EXERCISE: The answer must consist of each line of the records below that contains the string "DiagramaCasodeUsovenderdor".

************

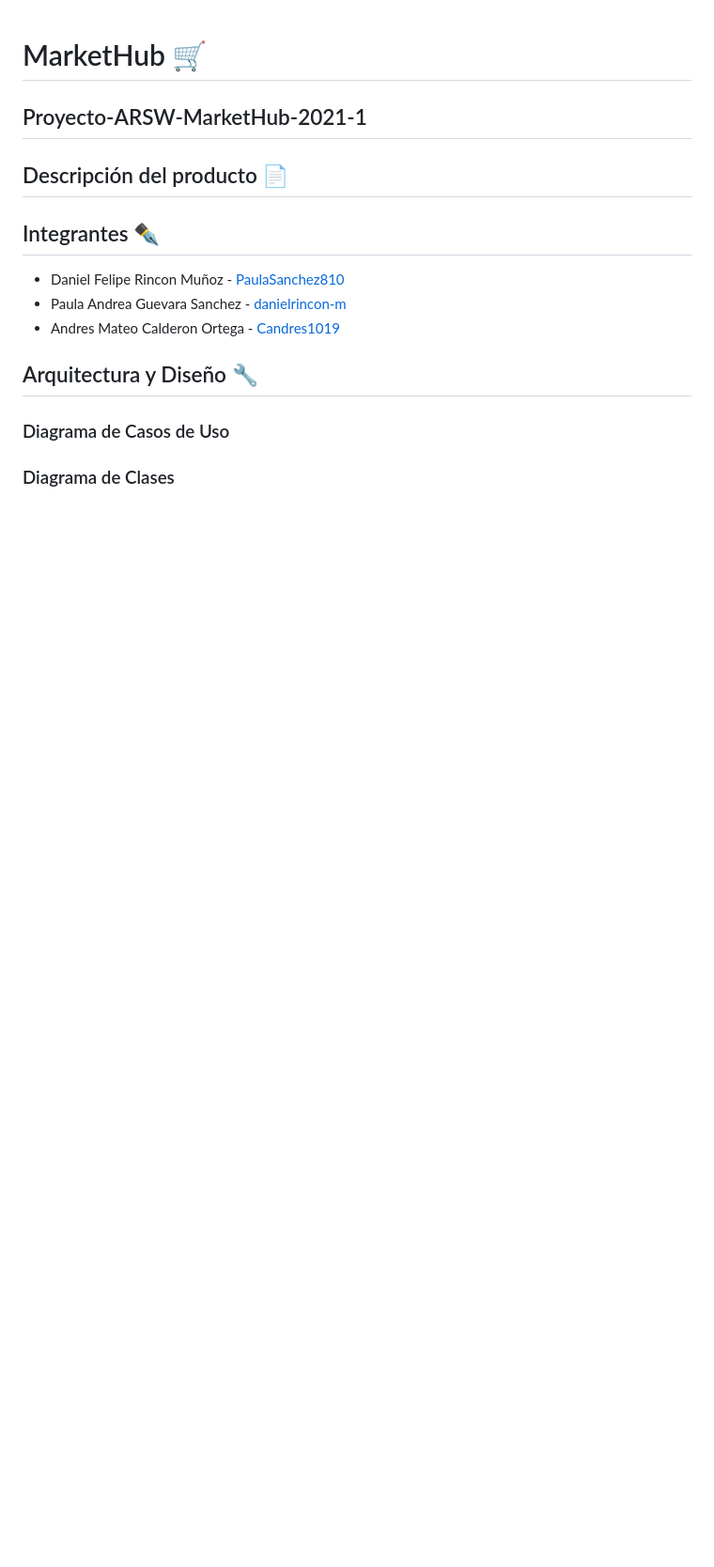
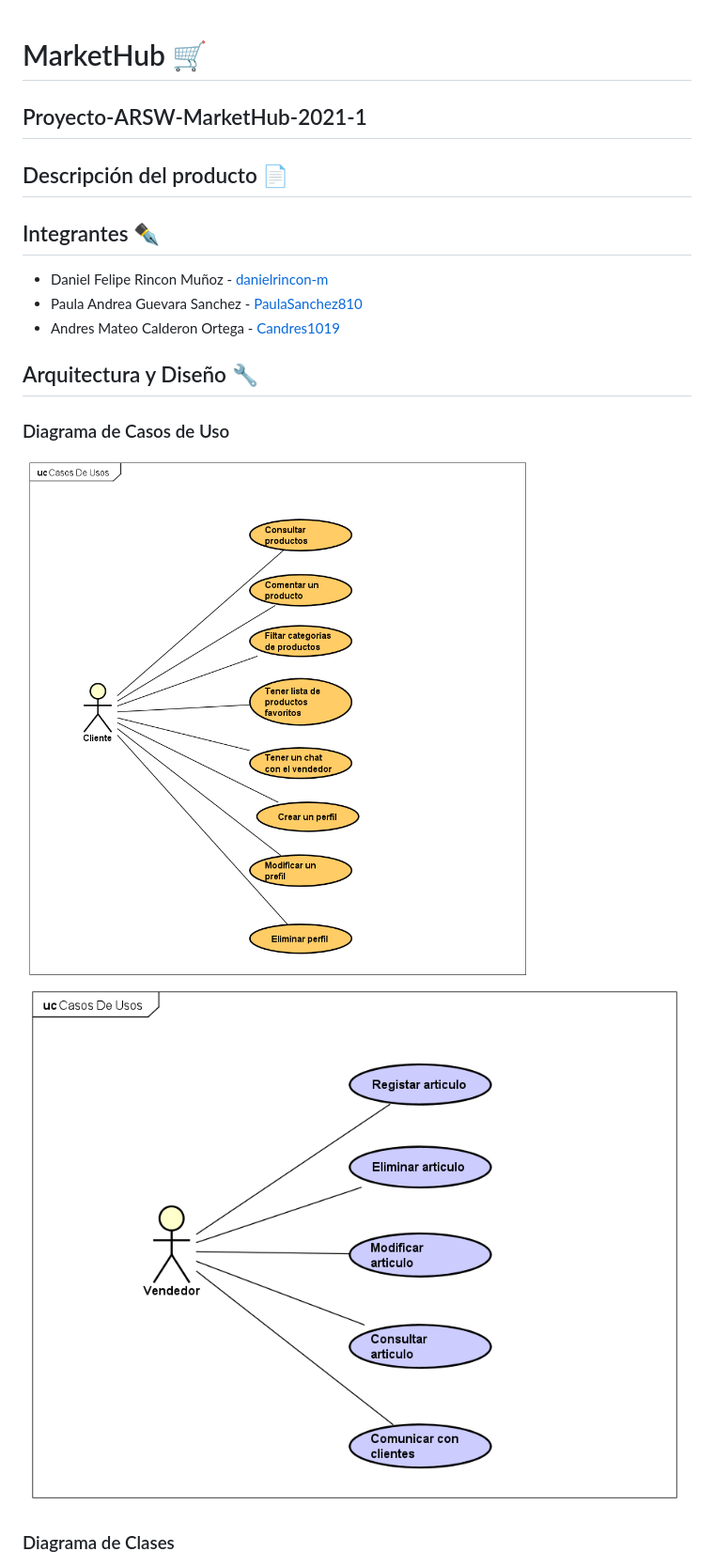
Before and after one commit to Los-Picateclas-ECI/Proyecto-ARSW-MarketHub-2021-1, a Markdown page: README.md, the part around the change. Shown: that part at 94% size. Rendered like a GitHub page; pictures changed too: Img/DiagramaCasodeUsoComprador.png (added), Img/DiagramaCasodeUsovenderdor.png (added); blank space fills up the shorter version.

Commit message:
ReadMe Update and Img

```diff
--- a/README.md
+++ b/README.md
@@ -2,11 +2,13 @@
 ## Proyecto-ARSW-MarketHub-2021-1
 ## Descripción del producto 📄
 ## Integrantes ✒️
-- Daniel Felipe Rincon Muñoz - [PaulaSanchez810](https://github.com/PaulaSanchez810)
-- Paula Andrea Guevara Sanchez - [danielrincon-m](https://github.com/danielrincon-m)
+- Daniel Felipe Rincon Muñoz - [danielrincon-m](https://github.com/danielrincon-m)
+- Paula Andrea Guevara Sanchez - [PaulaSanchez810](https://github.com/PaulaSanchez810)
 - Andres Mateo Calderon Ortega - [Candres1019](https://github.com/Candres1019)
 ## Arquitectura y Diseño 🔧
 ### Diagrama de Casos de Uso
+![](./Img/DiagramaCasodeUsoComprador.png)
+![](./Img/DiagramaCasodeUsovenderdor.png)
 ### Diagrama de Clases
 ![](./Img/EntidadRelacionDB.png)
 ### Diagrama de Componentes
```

************

SOLVED PROBLEM:
Before and after one commit to Los-Picateclas-ECI/Proyecto-ARSW-MarketHub-2021-1, a Markdown page: README.md, the part around the change. Shown: that part at 94% size. Rendered like a GitHub page; pictures changed too: Img/DiagramaCasodeUsoComprador.png (added), Img/DiagramaCasodeUsovenderdor.png (added); blank space fills up the shorter version.
+![](./Img/DiagramaCasodeUsovenderdor.png)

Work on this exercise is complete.